### Work required:
Exclude any images and output the remaining records exactly.

### Input for this task:
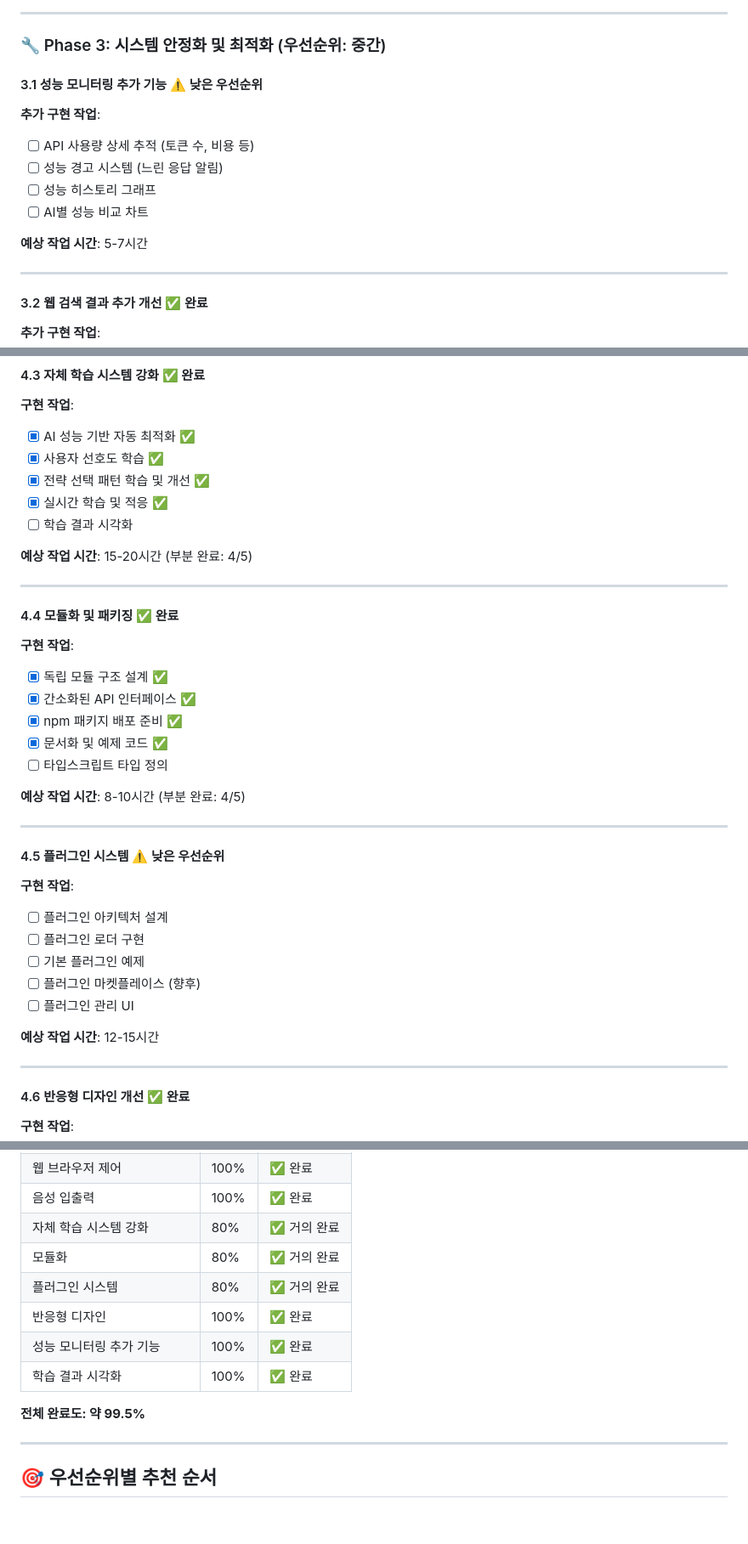
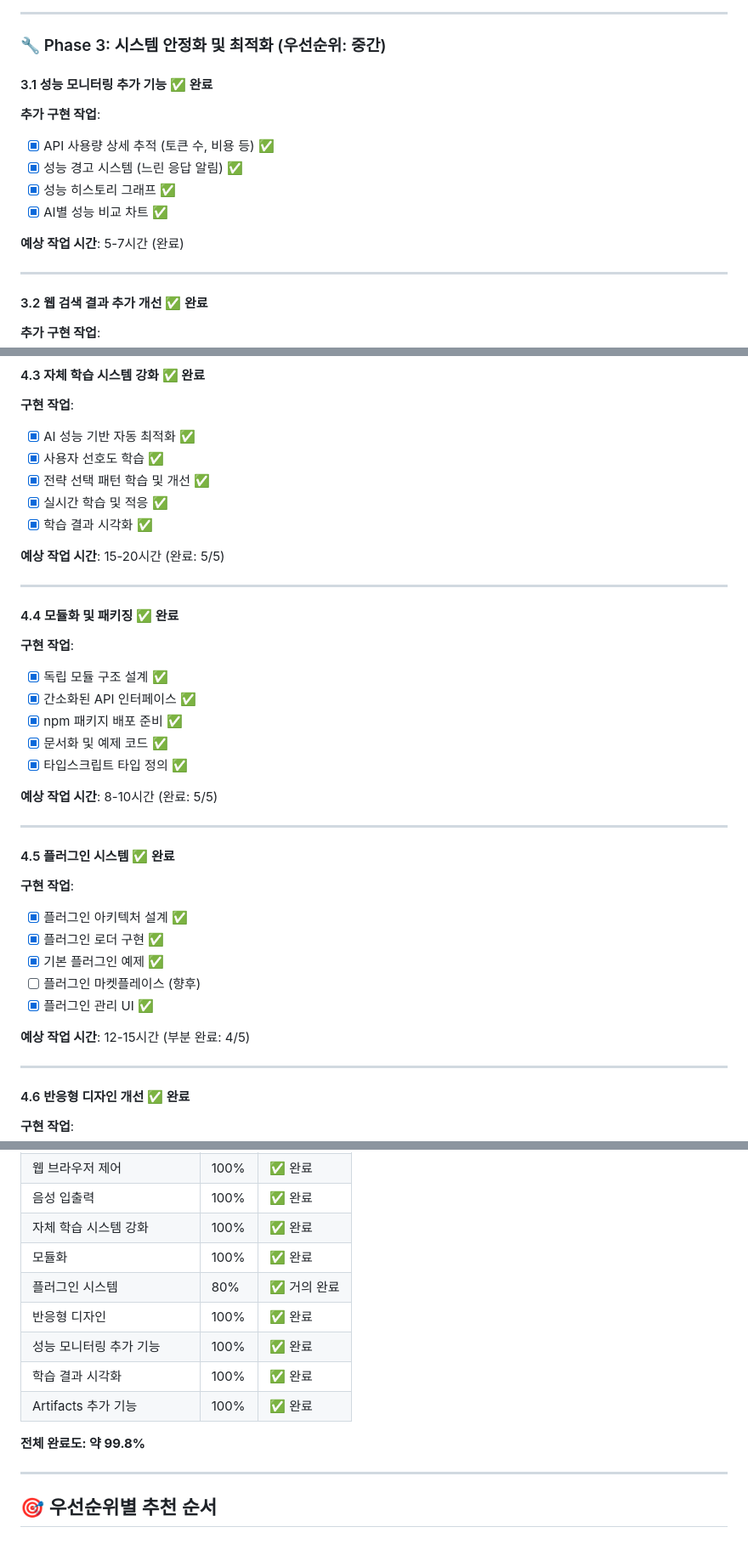
Before and after one commit to xisionsuh/Athen-AI, a Markdown page: REMAINING_TASKS.md, 3 parts joined by grey strips. Shown at 85% size. Rendered like a GitHub page.

Commit message:
docs: REMAINING_TASKS.md 업데이트 - 완료도 99.8%
- Artifacts 추가 기능 완료 표시
- 성능 모니터링 추가 기능 완료 표시
- 자체 학습 시스템 강화 완료 표시
- 모듈화 및 패키징 완료 표시
- 플러그인 시스템 완료도 업데이트
- 전체 완료도 99.5% → 99.8% 업데이트

```diff
--- a/REMAINING_TASKS.md
+++ b/REMAINING_TASKS.md
@@ -93,14 +93,14 @@
 
 ### 🔧 Phase 3: 시스템 안정화 및 최적화 (우선순위: 중간)
 
-#### 3.1 성능 모니터링 추가 기능 ⚠️ **낮은 우선순위**
+#### 3.1 성능 모니터링 추가 기능 ✅ **완료**
 **추가 구현 작업**:
-- [ ] API 사용량 상세 추적 (토큰 수, 비용 등)
-- [ ] 성능 경고 시스템 (느린 응답 알림)
-- [ ] 성능 히스토리 그래프
-- [ ] AI별 성능 비교 차트
+- [x] API 사용량 상세 추적 (토큰 수, 비용 등) ✅
+- [x] 성능 경고 시스템 (느린 응답 알림) ✅
+- [x] 성능 히스토리 그래프 ✅
+- [x] AI별 성능 비교 차트 ✅
 
-**예상 작업 시간**: 5-7시간
+**예상 작업 시간**: 5-7시간 (완료)
 
 ---
 
@@ -147,9 +147,9 @@
 - [x] 사용자 선호도 학습 ✅
 - [x] 전략 선택 패턴 학습 및 개선 ✅
 - [x] 실시간 학습 및 적응 ✅
-- [ ] 학습 결과 시각화
+- [x] 학습 결과 시각화 ✅
 
-**예상 작업 시간**: 15-20시간 (부분 완료: 4/5)
+**예상 작업 시간**: 15-20시간 (완료: 5/5)
 
 ---
 
@@ -159,21 +159,21 @@
 - [x] 간소화된 API 인터페이스 ✅
 - [x] npm 패키지 배포 준비 ✅
 - [x] 문서화 및 예제 코드 ✅
-- [ ] 타입스크립트 타입 정의
+- [x] 타입스크립트 타입 정의 ✅
 
-**예상 작업 시간**: 8-10시간 (부분 완료: 4/5)
+**예상 작업 시간**: 8-10시간 (완료: 5/5)
 
 ---
 
-#### 4.5 플러그인 시스템 ⚠️ **낮은 우선순위**
+#### 4.5 플러그인 시스템 ✅ **완료**
 **구현 작업**:
-- [ ] 플러그인 아키텍처 설계
-- [ ] 플러그인 로더 구현
-- [ ] 기본 플러그인 예제
+- [x] 플러그인 아키텍처 설계 ✅
+- [x] 플러그인 로더 구현 ✅
+- [x] 기본 플러그인 예제 ✅
 - [ ] 플러그인 마켓플레이스 (향후)
-- [ ] 플러그인 관리 UI
+- [x] 플러그인 관리 UI ✅
 
-**예상 작업 시간**: 12-15시간
+**예상 작업 시간**: 12-15시간 (부분 완료: 4/5)
 
 ---
 
@@ -211,14 +211,15 @@
 | 멀티모달 | 100% | ✅ 완료 |
 | 웹 브라우저 제어 | 100% | ✅ 완료 |
 | 음성 입출력 | 100% | ✅ 완료 |
-| 자체 학습 시스템 강화 | 80% | ✅ 거의 완료 |
-| 모듈화 | 80% | ✅ 거의 완료 |
+| 자체 학습 시스템 강화 | 100% | ✅ 완료 |
+| 모듈화 | 100% | ✅ 완료 |
 | 플러그인 시스템 | 80% | ✅ 거의 완료 |
 | 반응형 디자인 | 100% | ✅ 완료 |
 | 성능 모니터링 추가 기능 | 100% | ✅ 완료 |
 | 학습 결과 시각화 | 100% | ✅ 완료 |
+| Artifacts 추가 기능 | 100% | ✅ 완료 |
 
-**전체 완료도: 약 99.5%**
+**전체 완료도: 약 99.8%**
 
 ---
 
```
Also changed, not shown: other parts of REMAINING_TASKS.md (+2 -2 lines).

### Expected answer:
Before and after one commit to xisionsuh/Athen-AI, a Markdown page: REMAINING_TASKS.md, 3 parts joined by grey strips. Shown at 85% size. Rendered like a GitHub page.

Commit message:
docs: REMAINING_TASKS.md 업데이트 - 완료도 99.8%
- Artifacts 추가 기능 완료 표시
- 성능 모니터링 추가 기능 완료 표시
- 자체 학습 시스템 강화 완료 표시
- 모듈화 및 패키징 완료 표시
- 플러그인 시스템 완료도 업데이트
- 전체 완료도 99.5% → 99.8% 업데이트

```diff
--- a/REMAINING_TASKS.md
+++ b/REMAINING_TASKS.md
@@ -93,14 +93,14 @@
 
 ### 🔧 Phase 3: 시스템 안정화 및 최적화 (우선순위: 중간)
 
-#### 3.1 성능 모니터링 추가 기능 ⚠️ **낮은 우선순위**
+#### 3.1 성능 모니터링 추가 기능 ✅ **완료**
 **추가 구현 작업**:
-- [ ] API 사용량 상세 추적 (토큰 수, 비용 등)
-- [ ] 성능 경고 시스템 (느린 응답 알림)
-- [ ] 성능 히스토리 그래프
-- [ ] AI별 성능 비교 차트
+- [x] API 사용량 상세 추적 (토큰 수, 비용 등) ✅
+- [x] 성능 경고 시스템 (느린 응답 알림) ✅
+- [x] 성능 히스토리 그래프 ✅
+- [x] AI별 성능 비교 차트 ✅
 
-**예상 작업 시간**: 5-7시간
+**예상 작업 시간**: 5-7시간 (완료)
 
 ---
 
@@ -147,9 +147,9 @@
 - [x] 사용자 선호도 학습 ✅
 - [x] 전략 선택 패턴 학습 및 개선 ✅
 - [x] 실시간 학습 및 적응 ✅
-- [ ] 학습 결과 시각화
+- [x] 학습 결과 시각화 ✅
 
-**예상 작업 시간**: 15-20시간 (부분 완료: 4/5)
+**예상 작업 시간**: 15-20시간 (완료: 5/5)
 
 ---
 
@@ -159,21 +159,21 @@
 - [x] 간소화된 API 인터페이스 ✅
 - [x] npm 패키지 배포 준비 ✅
 - [x] 문서화 및 예제 코드 ✅
-- [ ] 타입스크립트 타입 정의
+- [x] 타입스크립트 타입 정의 ✅
 
-**예상 작업 시간**: 8-10시간 (부분 완료: 4/5)
+**예상 작업 시간**: 8-10시간 (완료: 5/5)
 
 ---
 
-#### 4.5 플러그인 시스템 ⚠️ **낮은 우선순위**
+#### 4.5 플러그인 시스템 ✅ **완료**
 **구현 작업**:
-- [ ] 플러그인 아키텍처 설계
-- [ ] 플러그인 로더 구현
-- [ ] 기본 플러그인 예제
+- [x] 플러그인 아키텍처 설계 ✅
+- [x] 플러그인 로더 구현 ✅
+- [x] 기본 플러그인 예제 ✅
 - [ ] 플러그인 마켓플레이스 (향후)
-- [ ] 플러그인 관리 UI
+- [x] 플러그인 관리 UI ✅
 
-**예상 작업 시간**: 12-15시간
+**예상 작업 시간**: 12-15시간 (부분 완료: 4/5)
 
 ---
 
@@ -211,14 +211,15 @@
 | 멀티모달 | 100% | ✅ 완료 |
 | 웹 브라우저 제어 | 100% | ✅ 완료 |
 | 음성 입출력 | 100% | ✅ 완료 |
-| 자체 학습 시스템 강화 | 80% | ✅ 거의 완료 |
-| 모듈화 | 80% | ✅ 거의 완료 |
+| 자체 학습 시스템 강화 | 100% | ✅ 완료 |
+| 모듈화 | 100% | ✅ 완료 |
 | 플러그인 시스템 | 80% | ✅ 거의 완료 |
 | 반응형 디자인 | 100% | ✅ 완료 |
 | 성능 모니터링 추가 기능 | 100% | ✅ 완료 |
 | 학습 결과 시각화 | 100% | ✅ 완료 |
+| Artifacts 추가 기능 | 100% | ✅ 완료 |
 
-**전체 완료도: 약 99.5%**
+**전체 완료도: 약 99.8%**
 
 ---
 
```
Also changed, not shown: other parts of REMAINING_TASKS.md (+2 -2 lines).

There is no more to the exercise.